Action item -> Select, from the data, each line where "light" occurs.

---- Provided information

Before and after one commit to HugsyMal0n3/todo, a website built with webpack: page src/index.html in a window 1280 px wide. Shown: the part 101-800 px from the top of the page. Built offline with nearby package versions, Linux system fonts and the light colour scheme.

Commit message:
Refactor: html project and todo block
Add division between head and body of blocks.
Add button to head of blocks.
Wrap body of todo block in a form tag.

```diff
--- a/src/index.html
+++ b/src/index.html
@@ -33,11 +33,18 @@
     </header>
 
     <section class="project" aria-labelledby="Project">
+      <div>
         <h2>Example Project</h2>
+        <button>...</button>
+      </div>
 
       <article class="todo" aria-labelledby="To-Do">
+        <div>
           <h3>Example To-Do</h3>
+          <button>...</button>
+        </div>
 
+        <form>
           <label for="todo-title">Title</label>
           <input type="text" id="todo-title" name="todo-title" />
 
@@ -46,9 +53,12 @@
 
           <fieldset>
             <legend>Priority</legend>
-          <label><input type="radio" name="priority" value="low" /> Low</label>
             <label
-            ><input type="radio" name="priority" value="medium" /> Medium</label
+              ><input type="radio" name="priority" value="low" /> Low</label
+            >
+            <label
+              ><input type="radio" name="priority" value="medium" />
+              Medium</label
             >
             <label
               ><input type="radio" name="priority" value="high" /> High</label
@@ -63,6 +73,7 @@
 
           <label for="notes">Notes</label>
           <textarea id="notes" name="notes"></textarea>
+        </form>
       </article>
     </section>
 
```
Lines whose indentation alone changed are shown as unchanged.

--------
---- Provided information

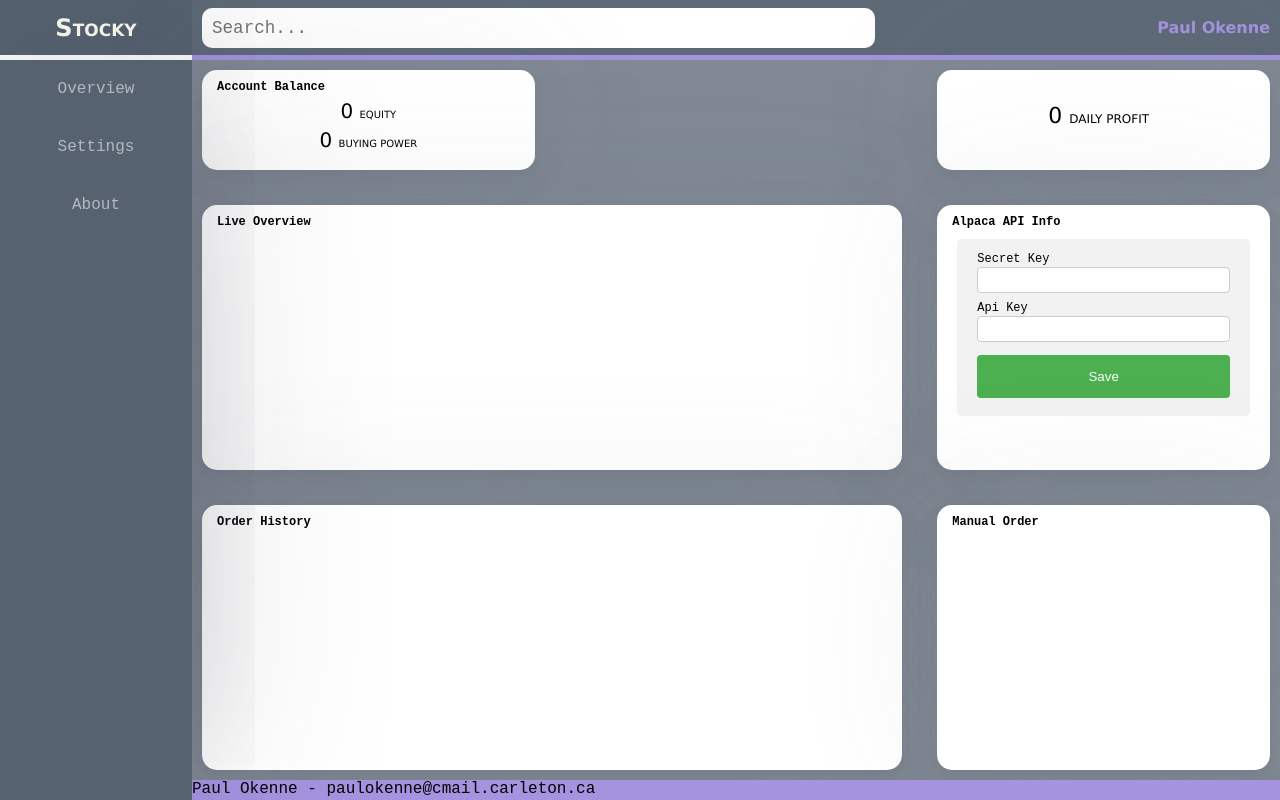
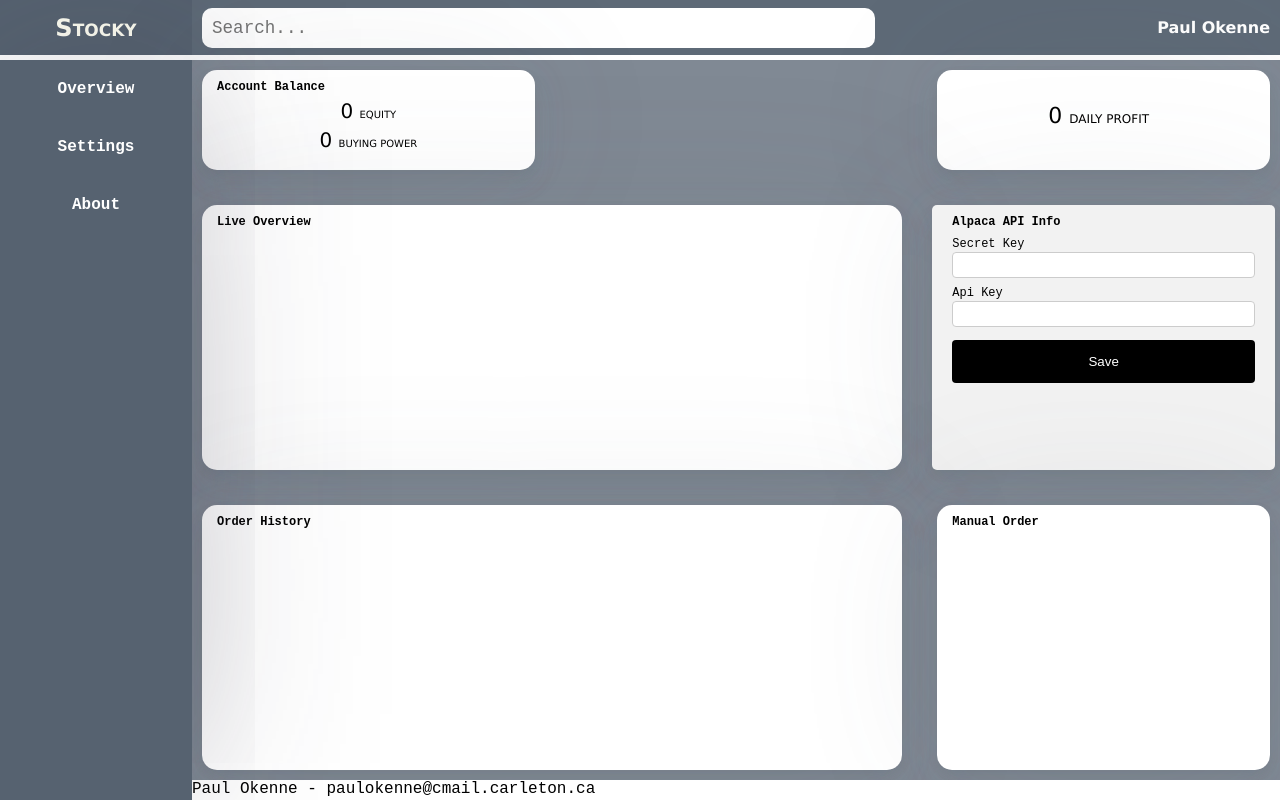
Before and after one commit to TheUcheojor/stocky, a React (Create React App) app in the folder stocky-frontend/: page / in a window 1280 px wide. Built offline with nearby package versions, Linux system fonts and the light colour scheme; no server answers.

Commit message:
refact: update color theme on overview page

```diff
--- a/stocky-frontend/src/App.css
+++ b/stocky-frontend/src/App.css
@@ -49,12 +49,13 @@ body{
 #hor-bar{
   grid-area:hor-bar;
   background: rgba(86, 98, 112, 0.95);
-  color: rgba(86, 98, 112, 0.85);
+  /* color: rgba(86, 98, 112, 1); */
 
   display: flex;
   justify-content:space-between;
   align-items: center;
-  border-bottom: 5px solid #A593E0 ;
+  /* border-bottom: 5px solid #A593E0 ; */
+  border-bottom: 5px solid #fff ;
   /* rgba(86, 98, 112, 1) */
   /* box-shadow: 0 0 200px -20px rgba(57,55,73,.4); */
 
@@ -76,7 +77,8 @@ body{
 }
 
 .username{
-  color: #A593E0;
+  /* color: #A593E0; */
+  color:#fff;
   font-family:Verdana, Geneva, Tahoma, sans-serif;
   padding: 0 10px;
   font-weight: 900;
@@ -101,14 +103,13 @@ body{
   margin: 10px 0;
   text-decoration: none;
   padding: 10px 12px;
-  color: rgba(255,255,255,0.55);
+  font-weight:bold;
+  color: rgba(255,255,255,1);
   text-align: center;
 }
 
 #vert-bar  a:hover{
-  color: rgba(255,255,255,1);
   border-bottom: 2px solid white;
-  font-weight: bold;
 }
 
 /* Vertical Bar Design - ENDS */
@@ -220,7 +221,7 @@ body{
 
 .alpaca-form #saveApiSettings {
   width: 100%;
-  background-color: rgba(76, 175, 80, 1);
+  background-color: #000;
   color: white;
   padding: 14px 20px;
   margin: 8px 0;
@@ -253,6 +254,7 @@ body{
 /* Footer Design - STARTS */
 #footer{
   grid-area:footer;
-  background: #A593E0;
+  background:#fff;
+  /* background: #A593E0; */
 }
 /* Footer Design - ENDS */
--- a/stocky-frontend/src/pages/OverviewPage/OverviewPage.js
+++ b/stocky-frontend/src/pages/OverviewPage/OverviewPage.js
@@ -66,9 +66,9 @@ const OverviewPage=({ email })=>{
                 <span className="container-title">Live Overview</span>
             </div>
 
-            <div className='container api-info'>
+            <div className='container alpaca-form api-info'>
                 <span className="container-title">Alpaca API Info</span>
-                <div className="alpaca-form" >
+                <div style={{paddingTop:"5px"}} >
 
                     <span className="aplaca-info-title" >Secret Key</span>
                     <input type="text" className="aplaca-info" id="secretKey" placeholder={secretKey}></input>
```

--------
---- Provided information

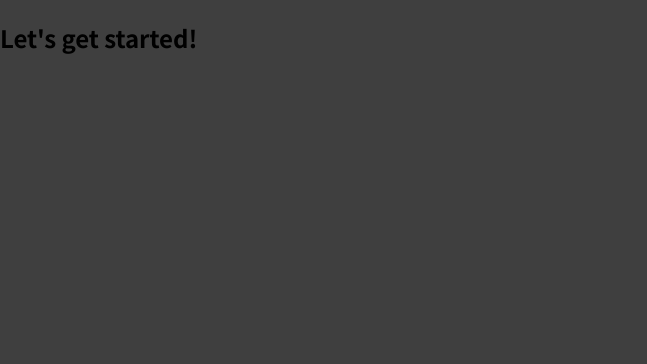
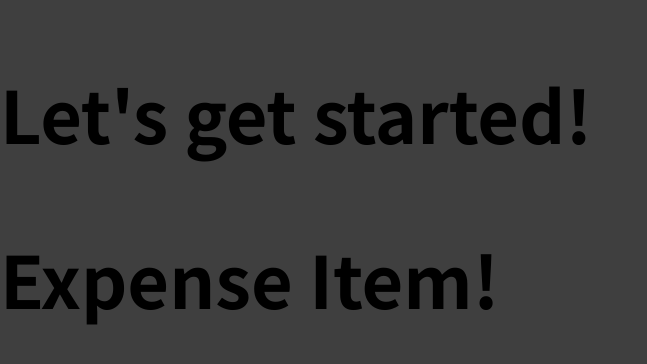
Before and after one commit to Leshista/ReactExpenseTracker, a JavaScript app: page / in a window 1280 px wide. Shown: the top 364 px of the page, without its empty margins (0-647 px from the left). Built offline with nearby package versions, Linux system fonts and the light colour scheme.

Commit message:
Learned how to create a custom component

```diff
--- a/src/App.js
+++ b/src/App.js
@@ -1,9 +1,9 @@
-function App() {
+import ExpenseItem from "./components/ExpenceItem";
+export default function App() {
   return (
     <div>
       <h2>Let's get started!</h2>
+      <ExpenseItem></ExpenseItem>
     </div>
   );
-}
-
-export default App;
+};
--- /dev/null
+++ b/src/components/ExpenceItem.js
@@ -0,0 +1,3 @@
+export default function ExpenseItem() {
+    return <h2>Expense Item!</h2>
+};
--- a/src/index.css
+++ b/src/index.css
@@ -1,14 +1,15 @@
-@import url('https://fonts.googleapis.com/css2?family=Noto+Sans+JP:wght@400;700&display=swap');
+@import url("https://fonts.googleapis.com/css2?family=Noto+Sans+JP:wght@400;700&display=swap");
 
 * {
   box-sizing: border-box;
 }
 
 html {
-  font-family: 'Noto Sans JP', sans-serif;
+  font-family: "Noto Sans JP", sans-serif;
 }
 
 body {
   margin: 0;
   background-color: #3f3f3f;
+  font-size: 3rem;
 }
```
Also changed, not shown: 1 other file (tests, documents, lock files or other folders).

--------

Written response ->
Before and after one commit to HugsyMal0n3/todo, a website built with webpack: page src/index.html in a window 1280 px wide. Shown: the part 101-800 px from the top of the page. Built offline with nearby package versions, Linux system fonts and the light colour scheme.
Before and after one commit to TheUcheojor/stocky, a React (Create React App) app in the folder stocky-frontend/: page / in a window 1280 px wide. Built offline with nearby package versions, Linux system fonts and the light colour scheme; no server answers.
Before and after one commit to Leshista/ReactExpenseTracker, a JavaScript app: page / in a window 1280 px wide. Shown: the top 364 px of the page, without its empty margins (0-647 px from the left). Built offline with nearby package versions, Linux system fonts and the light colour scheme.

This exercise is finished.